(Change detection outputs)
+-------+

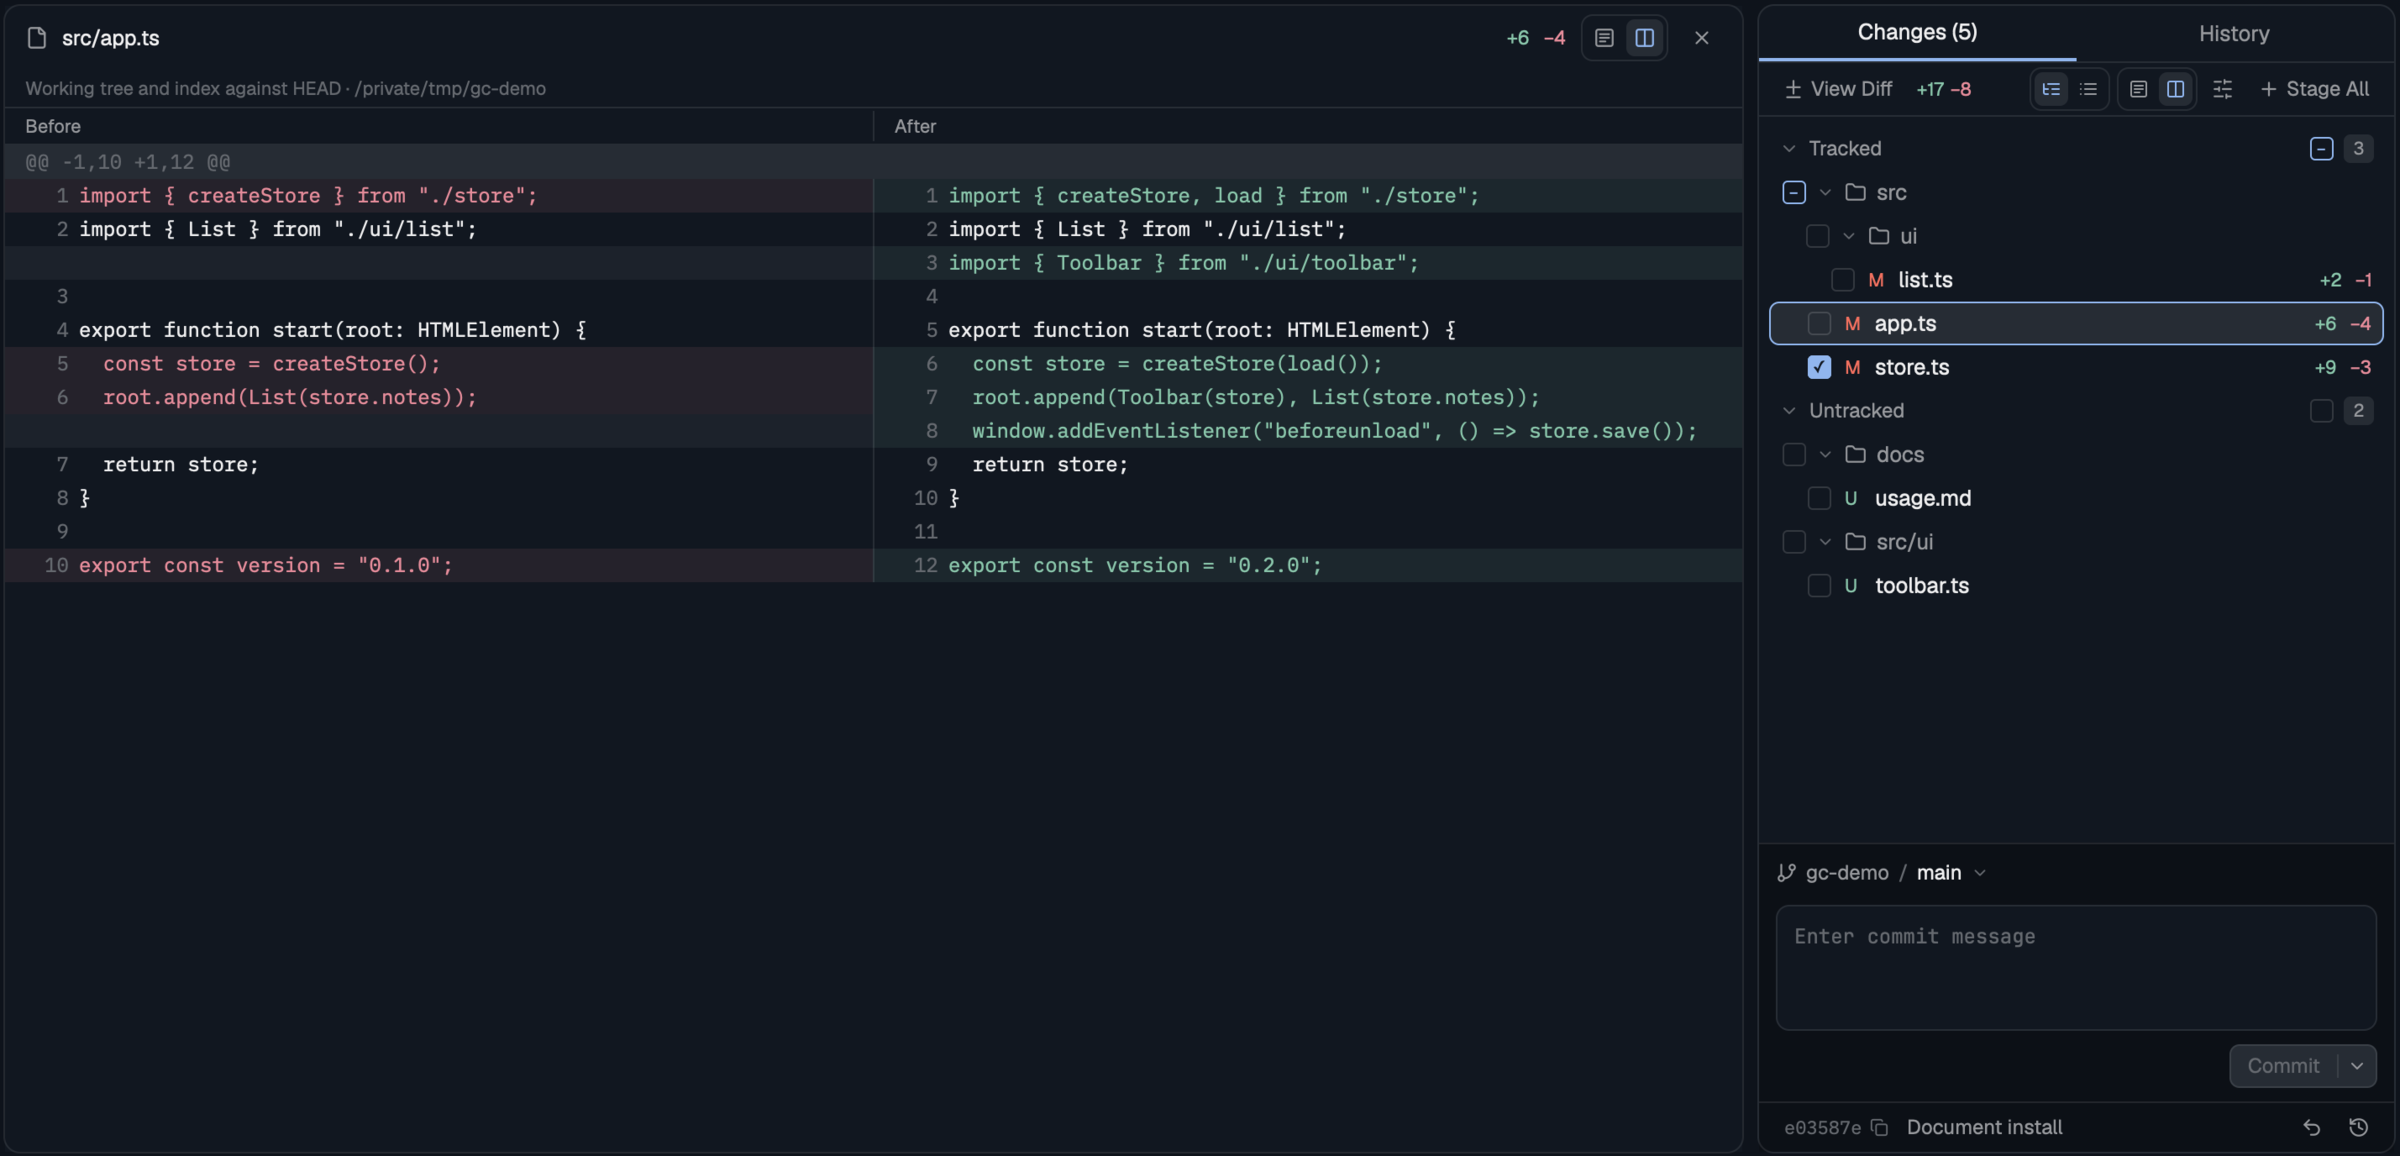
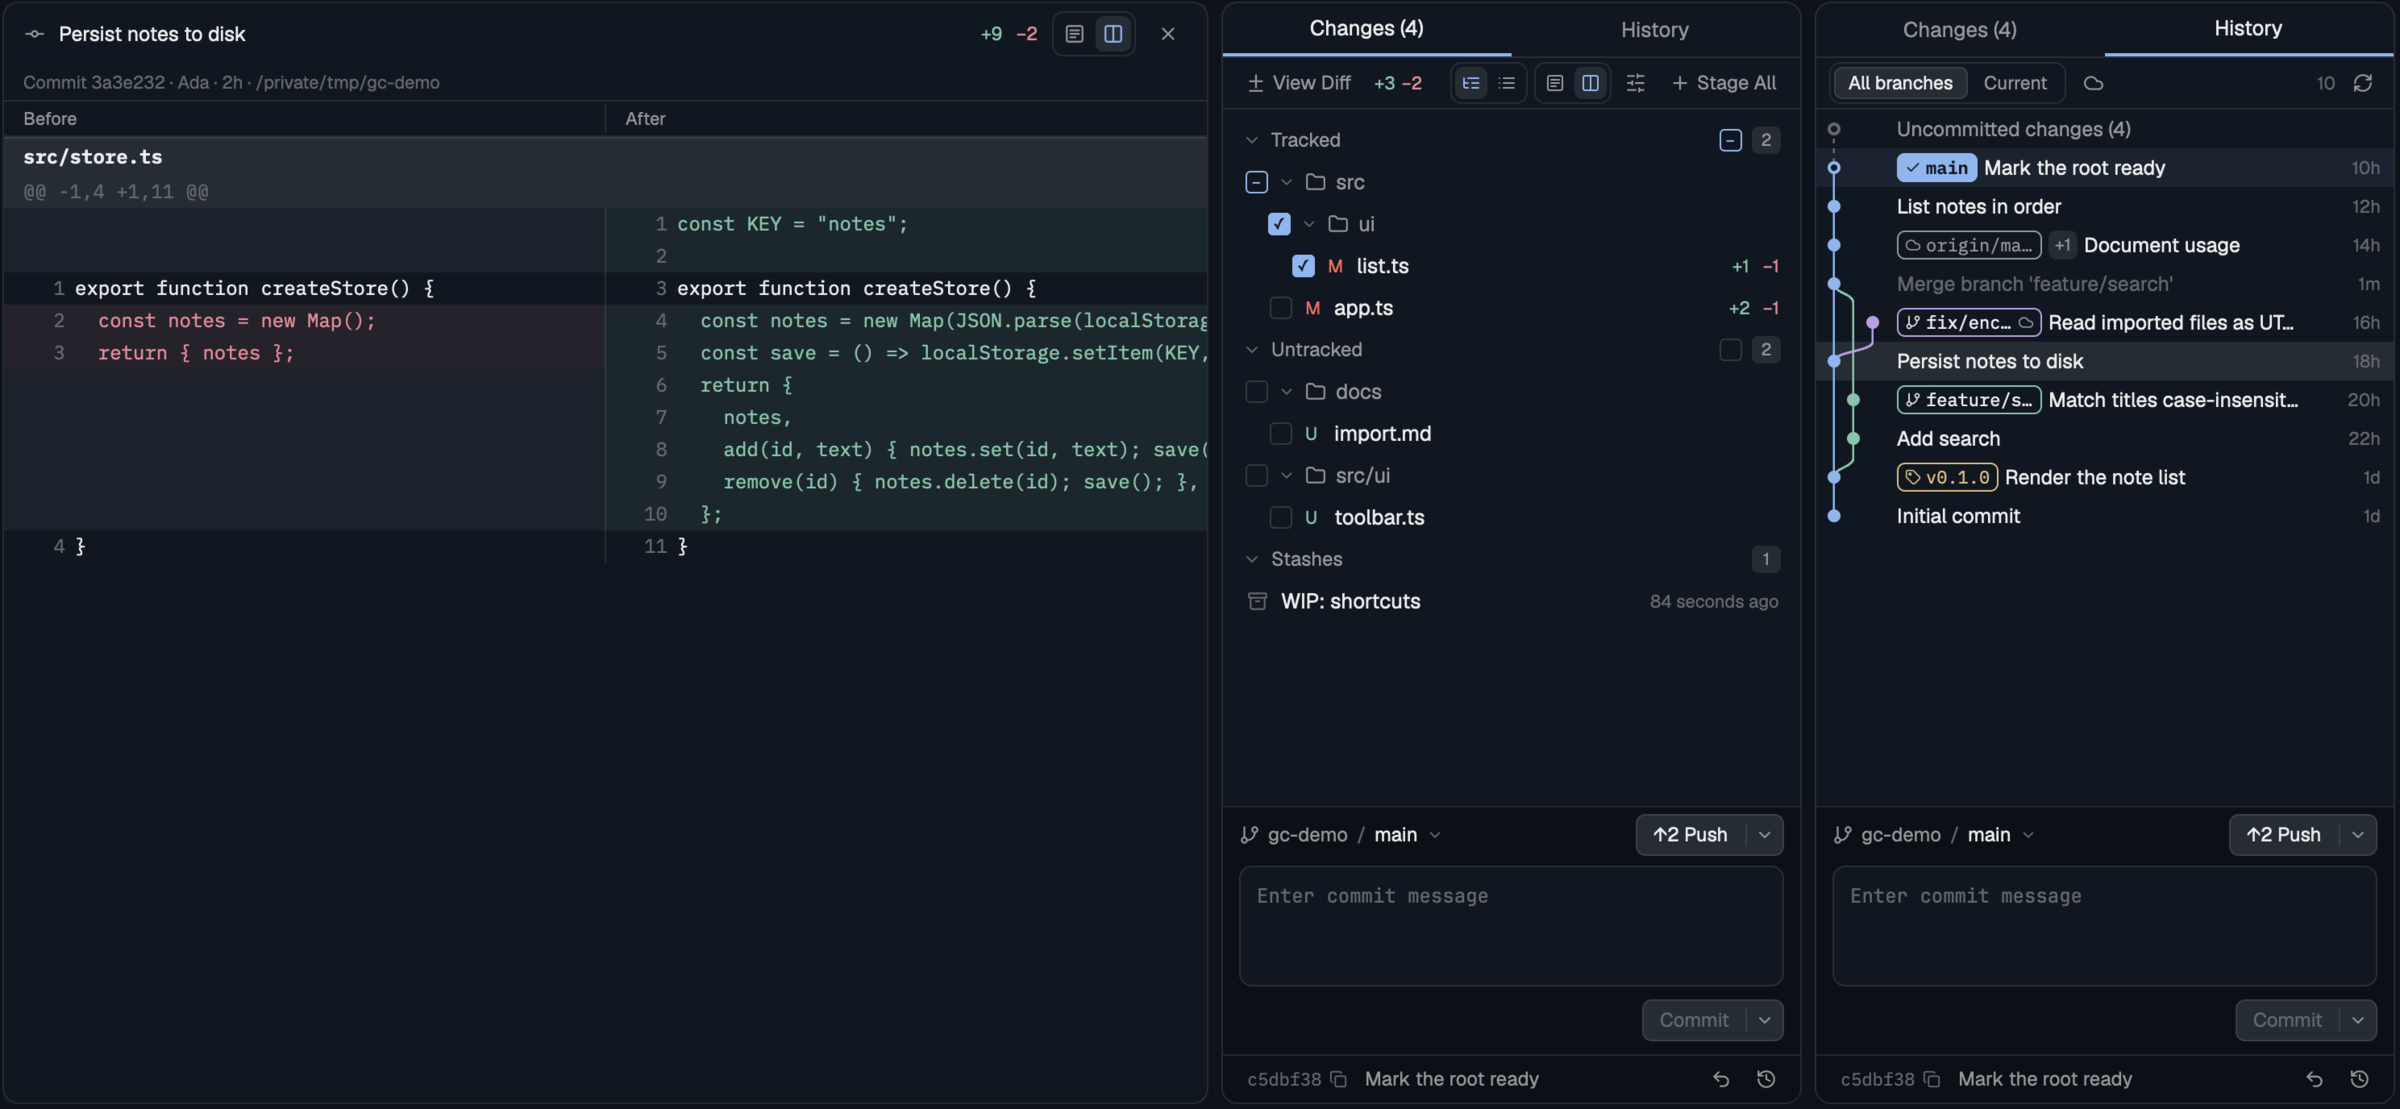
docs: the screenshot shows History's commit graph too

diff --git a/README.md b/README.md
@@ -13,7 +13,7 @@ stages everything first. Installing doesn't swap them by itself: each layout
 picks its own Changes panel, so you point your layouts at this one
 ([how](#use-it-as-your-changes-panel)).
 
-![Git Changes: a two-column diff in the main area, the Changes panel as a folder tree on the right](preview.png)
+![Git Changes: a commit picked in History shown in two columns in the main area; beside it the Changes panel as a folder tree, and the History tab with its commit graph](preview.png)
 
 ## What it does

+-------+

** Description of the task **
Only the lines from the one holding "itself: each layout" through the end of the records should appear in the answer, each repeated exactly.

** Solution to this exercise **
@@ -13,7 +13,7 @@ stages everything first. Installing doesn't swap them by itself: each layout
 picks its own Changes panel, so you point your layouts at this one
 ([how](#use-it-as-your-changes-panel)).
 
-![Git Changes: a two-column diff in the main area, the Changes panel as a folder tree on the right](preview.png)
+![Git Changes: a commit picked in History shown in two columns in the main area; beside it the Changes panel as a folder tree, and the History tab with its commit graph](preview.png)
 
 ## What it does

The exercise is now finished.